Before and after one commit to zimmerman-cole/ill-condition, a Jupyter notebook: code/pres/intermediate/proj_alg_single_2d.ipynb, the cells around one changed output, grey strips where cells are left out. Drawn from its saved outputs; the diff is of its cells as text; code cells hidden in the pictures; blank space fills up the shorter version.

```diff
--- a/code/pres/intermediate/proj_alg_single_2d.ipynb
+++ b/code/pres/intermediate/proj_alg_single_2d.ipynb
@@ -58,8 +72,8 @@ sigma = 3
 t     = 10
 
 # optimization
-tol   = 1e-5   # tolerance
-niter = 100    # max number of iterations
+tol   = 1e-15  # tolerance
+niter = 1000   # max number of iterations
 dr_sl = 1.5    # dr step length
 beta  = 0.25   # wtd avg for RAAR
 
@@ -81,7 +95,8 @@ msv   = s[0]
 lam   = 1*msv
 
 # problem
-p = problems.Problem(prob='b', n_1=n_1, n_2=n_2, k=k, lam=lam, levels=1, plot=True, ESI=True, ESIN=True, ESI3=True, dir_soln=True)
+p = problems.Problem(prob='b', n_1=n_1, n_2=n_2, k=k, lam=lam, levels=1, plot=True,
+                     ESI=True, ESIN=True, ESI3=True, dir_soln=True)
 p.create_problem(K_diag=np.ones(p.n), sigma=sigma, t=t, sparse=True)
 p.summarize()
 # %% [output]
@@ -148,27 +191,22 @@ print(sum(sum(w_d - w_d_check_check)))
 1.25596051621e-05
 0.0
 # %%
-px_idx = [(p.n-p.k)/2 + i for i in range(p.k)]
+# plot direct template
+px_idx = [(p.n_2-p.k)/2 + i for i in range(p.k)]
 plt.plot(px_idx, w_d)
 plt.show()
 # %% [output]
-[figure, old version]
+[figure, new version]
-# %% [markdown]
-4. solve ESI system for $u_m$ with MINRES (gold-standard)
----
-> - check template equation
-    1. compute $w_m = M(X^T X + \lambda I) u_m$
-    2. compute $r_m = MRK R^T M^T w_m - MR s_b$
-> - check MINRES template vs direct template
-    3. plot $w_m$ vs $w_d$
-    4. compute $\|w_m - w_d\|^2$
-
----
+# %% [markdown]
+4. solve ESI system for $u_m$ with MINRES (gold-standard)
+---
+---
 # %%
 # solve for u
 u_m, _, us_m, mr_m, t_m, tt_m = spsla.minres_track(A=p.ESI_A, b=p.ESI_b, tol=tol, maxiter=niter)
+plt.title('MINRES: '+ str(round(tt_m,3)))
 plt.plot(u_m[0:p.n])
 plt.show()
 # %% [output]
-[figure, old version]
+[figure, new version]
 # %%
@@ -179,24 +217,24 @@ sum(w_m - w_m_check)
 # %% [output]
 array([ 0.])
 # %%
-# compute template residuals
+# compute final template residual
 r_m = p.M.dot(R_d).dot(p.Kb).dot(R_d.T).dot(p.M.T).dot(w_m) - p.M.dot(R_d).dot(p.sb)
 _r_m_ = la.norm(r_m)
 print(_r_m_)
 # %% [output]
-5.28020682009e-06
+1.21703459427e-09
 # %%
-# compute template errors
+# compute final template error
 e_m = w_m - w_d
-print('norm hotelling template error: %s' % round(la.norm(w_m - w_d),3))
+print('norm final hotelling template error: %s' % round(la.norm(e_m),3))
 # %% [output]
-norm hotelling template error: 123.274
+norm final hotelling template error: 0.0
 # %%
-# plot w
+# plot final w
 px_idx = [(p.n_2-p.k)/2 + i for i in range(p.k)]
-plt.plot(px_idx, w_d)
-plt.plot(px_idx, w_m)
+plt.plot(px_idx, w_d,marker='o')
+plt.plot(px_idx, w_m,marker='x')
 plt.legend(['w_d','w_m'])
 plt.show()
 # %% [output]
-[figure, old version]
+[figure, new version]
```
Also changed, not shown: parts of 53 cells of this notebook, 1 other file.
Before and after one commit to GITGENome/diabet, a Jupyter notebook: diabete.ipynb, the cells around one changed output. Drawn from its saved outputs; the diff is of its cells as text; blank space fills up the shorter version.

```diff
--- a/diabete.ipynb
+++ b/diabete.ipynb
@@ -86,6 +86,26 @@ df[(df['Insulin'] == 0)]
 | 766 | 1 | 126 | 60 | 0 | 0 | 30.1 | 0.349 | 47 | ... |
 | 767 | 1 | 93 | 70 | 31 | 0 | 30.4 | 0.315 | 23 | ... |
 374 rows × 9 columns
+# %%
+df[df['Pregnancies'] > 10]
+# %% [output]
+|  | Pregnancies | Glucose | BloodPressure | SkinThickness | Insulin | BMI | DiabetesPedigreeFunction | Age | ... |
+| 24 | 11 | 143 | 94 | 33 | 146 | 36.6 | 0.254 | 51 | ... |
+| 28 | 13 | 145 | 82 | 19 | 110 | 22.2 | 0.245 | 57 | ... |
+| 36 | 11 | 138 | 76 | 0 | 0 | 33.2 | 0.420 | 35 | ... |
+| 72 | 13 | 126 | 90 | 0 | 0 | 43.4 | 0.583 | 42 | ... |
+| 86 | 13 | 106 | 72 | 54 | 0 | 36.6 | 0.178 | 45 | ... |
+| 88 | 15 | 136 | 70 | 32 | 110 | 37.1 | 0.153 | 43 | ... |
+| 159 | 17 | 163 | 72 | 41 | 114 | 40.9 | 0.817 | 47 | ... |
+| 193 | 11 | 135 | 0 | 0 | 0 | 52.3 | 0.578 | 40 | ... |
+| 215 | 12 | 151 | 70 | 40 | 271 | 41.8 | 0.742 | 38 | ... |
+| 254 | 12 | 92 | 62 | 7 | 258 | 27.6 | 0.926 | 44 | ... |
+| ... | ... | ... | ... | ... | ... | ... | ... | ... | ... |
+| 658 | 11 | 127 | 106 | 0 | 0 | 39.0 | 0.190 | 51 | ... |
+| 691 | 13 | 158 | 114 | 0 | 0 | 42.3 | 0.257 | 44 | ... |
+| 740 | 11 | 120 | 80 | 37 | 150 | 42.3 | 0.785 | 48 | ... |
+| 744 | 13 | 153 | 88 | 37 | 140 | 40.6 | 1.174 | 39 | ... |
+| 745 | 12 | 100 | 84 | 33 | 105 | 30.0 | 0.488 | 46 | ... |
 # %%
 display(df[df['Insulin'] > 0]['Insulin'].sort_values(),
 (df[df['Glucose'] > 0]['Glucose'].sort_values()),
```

-----

=== Problem requirements ===
Show the data once more, exactly as it was written.

=== Answer to the exercise ===
Before and after one commit to zimmerman-cole/ill-condition, a Jupyter notebook: code/pres/intermediate/proj_alg_single_2d.ipynb, the cells around one changed output, grey strips where cells are left out. Drawn from its saved outputs; the diff is of its cells as text; code cells hidden in the pictures; blank space fills up the shorter version.

```diff
--- a/code/pres/intermediate/proj_alg_single_2d.ipynb
+++ b/code/pres/intermediate/proj_alg_single_2d.ipynb
@@ -58,8 +72,8 @@ sigma = 3
 t     = 10
 
 # optimization
-tol   = 1e-5   # tolerance
-niter = 100    # max number of iterations
+tol   = 1e-15  # tolerance
+niter = 1000   # max number of iterations
 dr_sl = 1.5    # dr step length
 beta  = 0.25   # wtd avg for RAAR
 
@@ -81,7 +95,8 @@ msv   = s[0]
 lam   = 1*msv
 
 # problem
-p = problems.Problem(prob='b', n_1=n_1, n_2=n_2, k=k, lam=lam, levels=1, plot=True, ESI=True, ESIN=True, ESI3=True, dir_soln=True)
+p = problems.Problem(prob='b', n_1=n_1, n_2=n_2, k=k, lam=lam, levels=1, plot=True,
+                     ESI=True, ESIN=True, ESI3=True, dir_soln=True)
 p.create_problem(K_diag=np.ones(p.n), sigma=sigma, t=t, sparse=True)
 p.summarize()
 # %% [output]
@@ -148,27 +191,22 @@ print(sum(sum(w_d - w_d_check_check)))
 1.25596051621e-05
 0.0
 # %%
-px_idx = [(p.n-p.k)/2 + i for i in range(p.k)]
+# plot direct template
+px_idx = [(p.n_2-p.k)/2 + i for i in range(p.k)]
 plt.plot(px_idx, w_d)
 plt.show()
 # %% [output]
-[figure, old version]
+[figure, new version]
-# %% [markdown]
-4. solve ESI system for $u_m$ with MINRES (gold-standard)
----
-> - check template equation
-    1. compute $w_m = M(X^T X + \lambda I) u_m$
-    2. compute $r_m = MRK R^T M^T w_m - MR s_b$
-> - check MINRES template vs direct template
-    3. plot $w_m$ vs $w_d$
-    4. compute $\|w_m - w_d\|^2$
-
----
+# %% [markdown]
+4. solve ESI system for $u_m$ with MINRES (gold-standard)
+---
+---
 # %%
 # solve for u
 u_m, _, us_m, mr_m, t_m, tt_m = spsla.minres_track(A=p.ESI_A, b=p.ESI_b, tol=tol, maxiter=niter)
+plt.title('MINRES: '+ str(round(tt_m,3)))
 plt.plot(u_m[0:p.n])
 plt.show()
 # %% [output]
-[figure, old version]
+[figure, new version]
 # %%
@@ -179,24 +217,24 @@ sum(w_m - w_m_check)
 # %% [output]
 array([ 0.])
 # %%
-# compute template residuals
+# compute final template residual
 r_m = p.M.dot(R_d).dot(p.Kb).dot(R_d.T).dot(p.M.T).dot(w_m) - p.M.dot(R_d).dot(p.sb)
 _r_m_ = la.norm(r_m)
 print(_r_m_)
 # %% [output]
-5.28020682009e-06
+1.21703459427e-09
 # %%
-# compute template errors
+# compute final template error
 e_m = w_m - w_d
-print('norm hotelling template error: %s' % round(la.norm(w_m - w_d),3))
+print('norm final hotelling template error: %s' % round(la.norm(e_m),3))
 # %% [output]
-norm hotelling template error: 123.274
+norm final hotelling template error: 0.0
 # %%
-# plot w
+# plot final w
 px_idx = [(p.n_2-p.k)/2 + i for i in range(p.k)]
-plt.plot(px_idx, w_d)
-plt.plot(px_idx, w_m)
+plt.plot(px_idx, w_d,marker='o')
+plt.plot(px_idx, w_m,marker='x')
 plt.legend(['w_d','w_m'])
 plt.show()
 # %% [output]
-[figure, old version]
+[figure, new version]
```
Also changed, not shown: parts of 53 cells of this notebook, 1 other file.
Before and after one commit to GITGENome/diabet, a Jupyter notebook: diabete.ipynb, the cells around one changed output. Drawn from its saved outputs; the diff is of its cells as text; blank space fills up the shorter version.

```diff
--- a/diabete.ipynb
+++ b/diabete.ipynb
@@ -86,6 +86,26 @@ df[(df['Insulin'] == 0)]
 | 766 | 1 | 126 | 60 | 0 | 0 | 30.1 | 0.349 | 47 | ... |
 | 767 | 1 | 93 | 70 | 31 | 0 | 30.4 | 0.315 | 23 | ... |
 374 rows × 9 columns
+# %%
+df[df['Pregnancies'] > 10]
+# %% [output]
+|  | Pregnancies | Glucose | BloodPressure | SkinThickness | Insulin | BMI | DiabetesPedigreeFunction | Age | ... |
+| 24 | 11 | 143 | 94 | 33 | 146 | 36.6 | 0.254 | 51 | ... |
+| 28 | 13 | 145 | 82 | 19 | 110 | 22.2 | 0.245 | 57 | ... |
+| 36 | 11 | 138 | 76 | 0 | 0 | 33.2 | 0.420 | 35 | ... |
+| 72 | 13 | 126 | 90 | 0 | 0 | 43.4 | 0.583 | 42 | ... |
+| 86 | 13 | 106 | 72 | 54 | 0 | 36.6 | 0.178 | 45 | ... |
+| 88 | 15 | 136 | 70 | 32 | 110 | 37.1 | 0.153 | 43 | ... |
+| 159 | 17 | 163 | 72 | 41 | 114 | 40.9 | 0.817 | 47 | ... |
+| 193 | 11 | 135 | 0 | 0 | 0 | 52.3 | 0.578 | 40 | ... |
+| 215 | 12 | 151 | 70 | 40 | 271 | 41.8 | 0.742 | 38 | ... |
+| 254 | 12 | 92 | 62 | 7 | 258 | 27.6 | 0.926 | 44 | ... |
+| ... | ... | ... | ... | ... | ... | ... | ... | ... | ... |
+| 658 | 11 | 127 | 106 | 0 | 0 | 39.0 | 0.190 | 51 | ... |
+| 691 | 13 | 158 | 114 | 0 | 0 | 42.3 | 0.257 | 44 | ... |
+| 740 | 11 | 120 | 80 | 37 | 150 | 42.3 | 0.785 | 48 | ... |
+| 744 | 13 | 153 | 88 | 37 | 140 | 40.6 | 1.174 | 39 | ... |
+| 745 | 12 | 100 | 84 | 33 | 105 | 30.0 | 0.488 | 46 | ... |
 # %%
 display(df[df['Insulin'] > 0]['Insulin'].sort_values(),
 (df[df['Glucose'] > 0]['Glucose'].sort_values()),
```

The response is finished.